> What you will do
Your answer should consist of each line from the data below that contains "getElementById".

[Web interface edit records]
━━━━━━━━

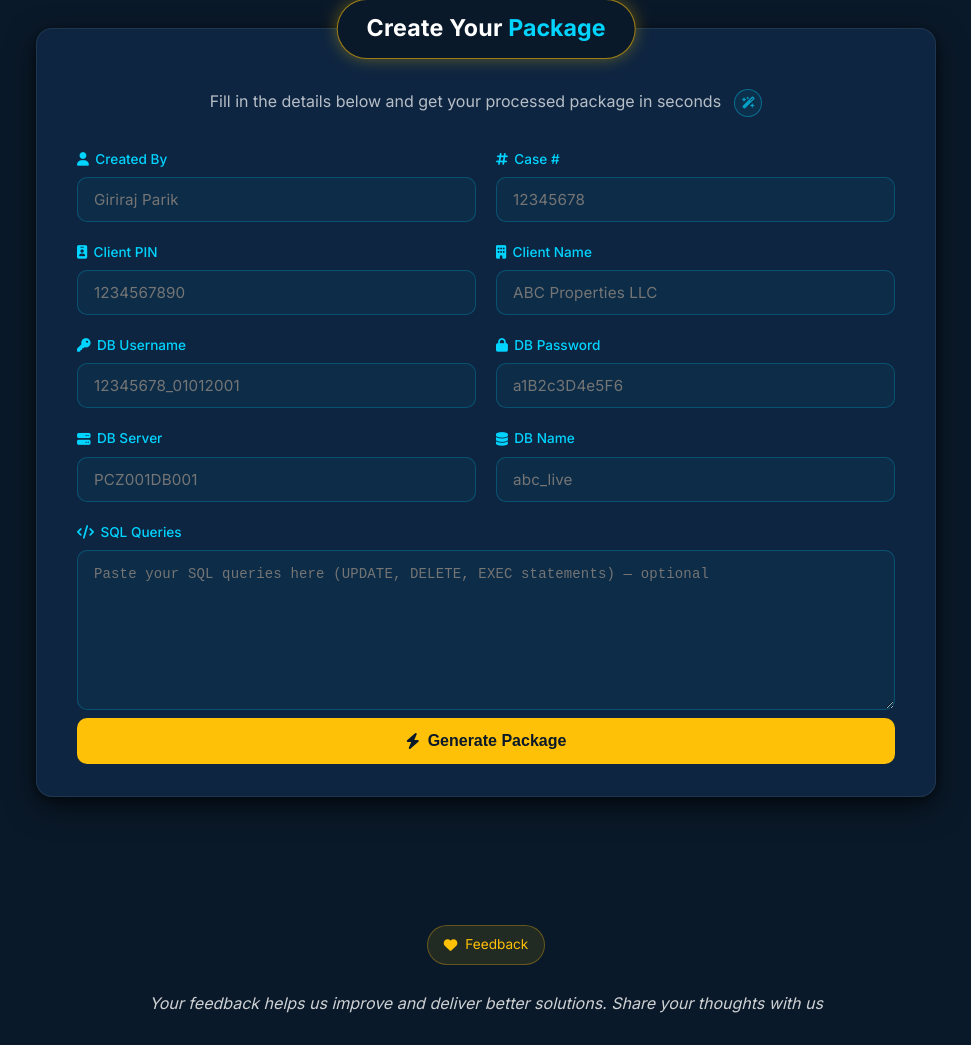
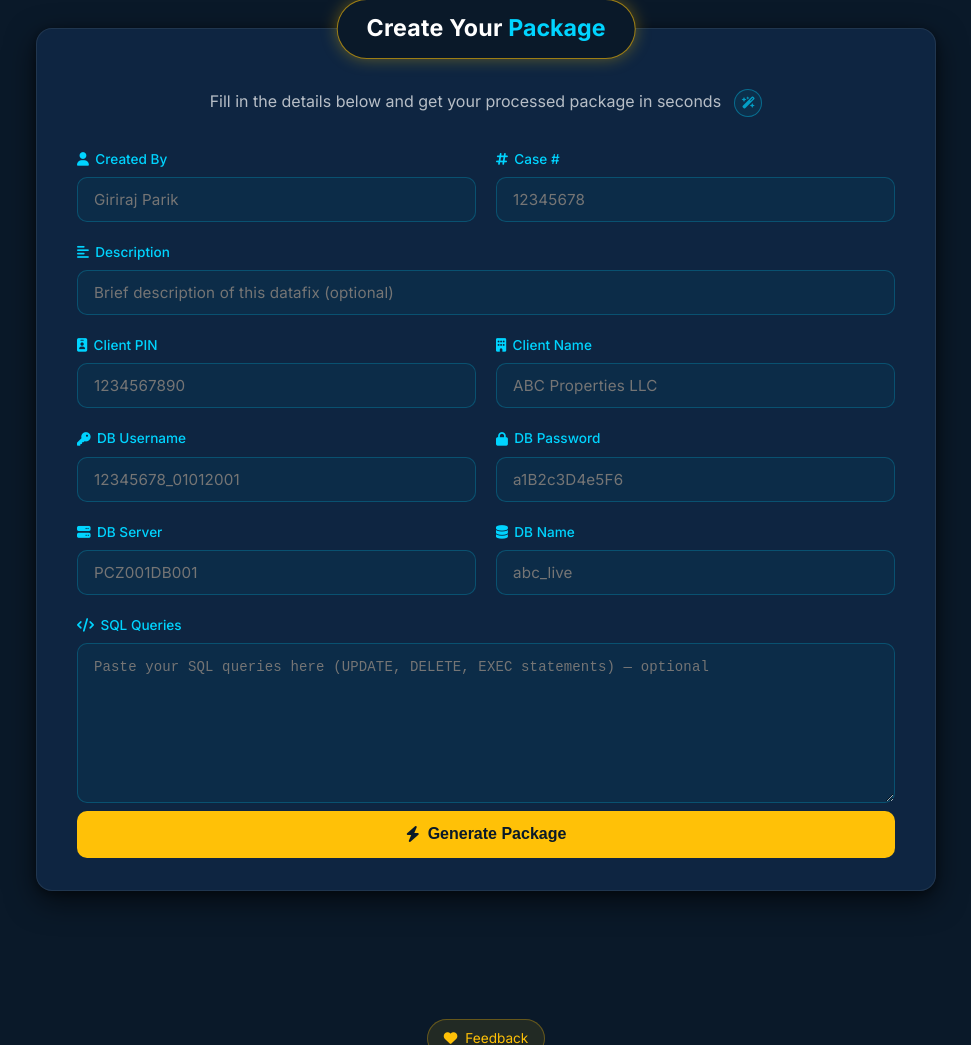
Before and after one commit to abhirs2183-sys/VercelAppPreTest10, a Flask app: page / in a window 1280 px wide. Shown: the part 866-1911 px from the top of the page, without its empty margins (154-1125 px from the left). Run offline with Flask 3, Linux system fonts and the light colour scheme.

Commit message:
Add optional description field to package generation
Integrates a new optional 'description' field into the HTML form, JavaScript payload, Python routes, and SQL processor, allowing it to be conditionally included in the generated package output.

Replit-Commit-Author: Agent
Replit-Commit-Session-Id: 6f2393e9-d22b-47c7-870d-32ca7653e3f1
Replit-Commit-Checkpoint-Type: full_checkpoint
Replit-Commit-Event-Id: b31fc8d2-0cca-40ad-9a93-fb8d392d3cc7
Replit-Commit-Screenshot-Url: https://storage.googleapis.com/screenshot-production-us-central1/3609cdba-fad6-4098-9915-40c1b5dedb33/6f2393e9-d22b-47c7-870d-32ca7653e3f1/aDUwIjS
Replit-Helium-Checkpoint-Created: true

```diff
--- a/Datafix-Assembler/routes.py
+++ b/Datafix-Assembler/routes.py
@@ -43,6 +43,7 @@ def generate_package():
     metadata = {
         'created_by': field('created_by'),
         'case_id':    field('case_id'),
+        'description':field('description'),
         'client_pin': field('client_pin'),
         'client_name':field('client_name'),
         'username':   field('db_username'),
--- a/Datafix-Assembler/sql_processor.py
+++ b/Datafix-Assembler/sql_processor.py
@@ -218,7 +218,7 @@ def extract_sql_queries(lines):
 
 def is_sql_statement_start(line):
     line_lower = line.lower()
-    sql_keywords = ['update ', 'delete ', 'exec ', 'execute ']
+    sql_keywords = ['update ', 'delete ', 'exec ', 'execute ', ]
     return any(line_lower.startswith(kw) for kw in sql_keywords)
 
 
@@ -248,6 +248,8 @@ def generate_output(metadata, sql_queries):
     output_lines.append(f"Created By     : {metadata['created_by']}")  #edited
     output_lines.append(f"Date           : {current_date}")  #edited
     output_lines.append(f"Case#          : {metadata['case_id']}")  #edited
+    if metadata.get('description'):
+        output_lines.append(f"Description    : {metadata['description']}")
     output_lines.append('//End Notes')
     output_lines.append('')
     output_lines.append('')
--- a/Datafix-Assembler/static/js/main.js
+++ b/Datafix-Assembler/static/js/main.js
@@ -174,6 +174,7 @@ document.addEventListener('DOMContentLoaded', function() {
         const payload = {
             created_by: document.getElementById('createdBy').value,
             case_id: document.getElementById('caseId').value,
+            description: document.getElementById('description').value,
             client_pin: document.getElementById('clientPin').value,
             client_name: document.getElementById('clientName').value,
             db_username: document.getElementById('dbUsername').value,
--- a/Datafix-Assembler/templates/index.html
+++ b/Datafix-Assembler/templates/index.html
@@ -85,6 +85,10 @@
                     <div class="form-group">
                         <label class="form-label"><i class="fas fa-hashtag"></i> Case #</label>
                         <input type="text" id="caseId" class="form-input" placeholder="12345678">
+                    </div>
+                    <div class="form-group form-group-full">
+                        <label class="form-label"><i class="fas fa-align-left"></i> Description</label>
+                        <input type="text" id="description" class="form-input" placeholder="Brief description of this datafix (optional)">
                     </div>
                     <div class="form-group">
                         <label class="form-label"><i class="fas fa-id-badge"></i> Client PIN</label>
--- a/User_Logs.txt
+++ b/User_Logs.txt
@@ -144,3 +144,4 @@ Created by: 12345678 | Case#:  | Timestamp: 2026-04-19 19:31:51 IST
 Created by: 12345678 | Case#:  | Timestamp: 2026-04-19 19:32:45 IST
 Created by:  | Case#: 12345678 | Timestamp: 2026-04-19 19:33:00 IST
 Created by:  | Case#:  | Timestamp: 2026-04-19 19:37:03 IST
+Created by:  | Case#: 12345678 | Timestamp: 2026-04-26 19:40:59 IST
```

━━━━━━━━

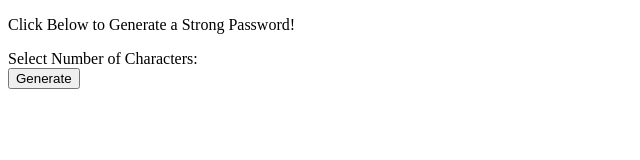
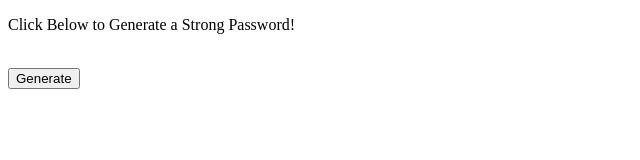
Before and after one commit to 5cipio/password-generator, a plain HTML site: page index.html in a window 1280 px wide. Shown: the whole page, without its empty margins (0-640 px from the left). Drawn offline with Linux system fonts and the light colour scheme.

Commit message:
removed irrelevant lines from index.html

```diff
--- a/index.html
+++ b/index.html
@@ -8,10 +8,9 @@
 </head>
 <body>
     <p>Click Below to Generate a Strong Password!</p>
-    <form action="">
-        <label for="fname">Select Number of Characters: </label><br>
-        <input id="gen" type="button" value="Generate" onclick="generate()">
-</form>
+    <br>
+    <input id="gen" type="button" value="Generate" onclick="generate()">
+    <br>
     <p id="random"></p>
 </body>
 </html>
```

━━━━━━━━

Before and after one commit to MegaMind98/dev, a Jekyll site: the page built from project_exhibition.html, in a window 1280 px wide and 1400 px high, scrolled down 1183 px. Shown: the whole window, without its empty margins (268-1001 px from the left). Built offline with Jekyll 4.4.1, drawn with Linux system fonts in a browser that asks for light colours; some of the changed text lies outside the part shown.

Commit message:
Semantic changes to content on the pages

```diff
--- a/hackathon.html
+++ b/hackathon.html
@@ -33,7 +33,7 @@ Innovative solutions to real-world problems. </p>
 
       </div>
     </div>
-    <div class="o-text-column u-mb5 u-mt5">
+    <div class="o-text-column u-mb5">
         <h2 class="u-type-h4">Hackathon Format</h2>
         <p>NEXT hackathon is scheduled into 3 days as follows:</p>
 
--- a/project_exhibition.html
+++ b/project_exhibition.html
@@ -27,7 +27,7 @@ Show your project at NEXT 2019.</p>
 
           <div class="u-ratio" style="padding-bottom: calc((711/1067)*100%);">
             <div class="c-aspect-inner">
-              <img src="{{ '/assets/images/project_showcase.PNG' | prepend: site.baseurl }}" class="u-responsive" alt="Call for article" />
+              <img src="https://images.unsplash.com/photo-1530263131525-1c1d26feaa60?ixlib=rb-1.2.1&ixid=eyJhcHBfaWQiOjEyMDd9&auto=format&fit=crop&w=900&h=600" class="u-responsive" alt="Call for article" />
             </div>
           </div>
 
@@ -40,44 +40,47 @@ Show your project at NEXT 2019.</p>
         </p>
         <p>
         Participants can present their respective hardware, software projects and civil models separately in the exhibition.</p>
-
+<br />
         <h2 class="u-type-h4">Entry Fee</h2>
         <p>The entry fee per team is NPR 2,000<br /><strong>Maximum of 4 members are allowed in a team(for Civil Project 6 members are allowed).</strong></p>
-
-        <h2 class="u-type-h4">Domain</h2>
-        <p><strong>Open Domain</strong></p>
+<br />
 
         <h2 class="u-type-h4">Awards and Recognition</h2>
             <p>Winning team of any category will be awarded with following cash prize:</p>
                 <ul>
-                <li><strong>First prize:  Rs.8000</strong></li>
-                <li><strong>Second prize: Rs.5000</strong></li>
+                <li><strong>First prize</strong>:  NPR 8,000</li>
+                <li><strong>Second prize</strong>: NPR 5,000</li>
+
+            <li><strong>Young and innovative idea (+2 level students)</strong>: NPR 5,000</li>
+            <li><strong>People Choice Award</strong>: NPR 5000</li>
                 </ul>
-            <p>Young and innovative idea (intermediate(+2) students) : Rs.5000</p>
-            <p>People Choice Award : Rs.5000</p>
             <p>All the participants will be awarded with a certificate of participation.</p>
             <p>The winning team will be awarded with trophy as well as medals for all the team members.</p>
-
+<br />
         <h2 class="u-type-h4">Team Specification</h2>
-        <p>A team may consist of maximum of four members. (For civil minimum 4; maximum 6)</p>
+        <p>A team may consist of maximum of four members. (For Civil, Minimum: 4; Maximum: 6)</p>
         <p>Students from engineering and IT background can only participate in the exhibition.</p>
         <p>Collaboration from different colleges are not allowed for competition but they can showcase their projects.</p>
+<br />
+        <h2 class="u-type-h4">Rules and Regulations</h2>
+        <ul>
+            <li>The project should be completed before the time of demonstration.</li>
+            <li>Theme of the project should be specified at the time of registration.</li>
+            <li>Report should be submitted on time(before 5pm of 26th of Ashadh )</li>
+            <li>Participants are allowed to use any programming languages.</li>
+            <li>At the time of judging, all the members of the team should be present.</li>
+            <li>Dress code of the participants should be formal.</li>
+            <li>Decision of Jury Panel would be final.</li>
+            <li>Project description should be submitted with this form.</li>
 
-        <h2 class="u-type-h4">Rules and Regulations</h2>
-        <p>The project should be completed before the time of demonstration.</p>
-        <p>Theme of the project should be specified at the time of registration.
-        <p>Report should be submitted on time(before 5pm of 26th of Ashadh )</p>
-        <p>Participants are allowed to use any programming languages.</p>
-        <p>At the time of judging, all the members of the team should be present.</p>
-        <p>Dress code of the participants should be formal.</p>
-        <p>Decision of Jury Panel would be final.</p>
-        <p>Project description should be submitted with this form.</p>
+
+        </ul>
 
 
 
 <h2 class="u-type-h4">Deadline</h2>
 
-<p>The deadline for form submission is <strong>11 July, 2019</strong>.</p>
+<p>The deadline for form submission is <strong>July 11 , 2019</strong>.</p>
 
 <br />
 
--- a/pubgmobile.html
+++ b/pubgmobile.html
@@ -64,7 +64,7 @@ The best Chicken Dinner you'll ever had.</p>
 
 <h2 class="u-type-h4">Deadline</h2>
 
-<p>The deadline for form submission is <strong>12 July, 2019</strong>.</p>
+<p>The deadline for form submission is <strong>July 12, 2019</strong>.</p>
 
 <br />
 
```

━━━━━━━━

> Written response
             created_by: document.getElementById('createdBy').value,
             case_id: document.getElementById('caseId').value,
+            description: document.getElementById('description').value,
             client_pin: document.getElementById('clientPin').value,
             client_name: document.getElementById('clientName').value,
             db_username: document.getElementById('dbUsername').value,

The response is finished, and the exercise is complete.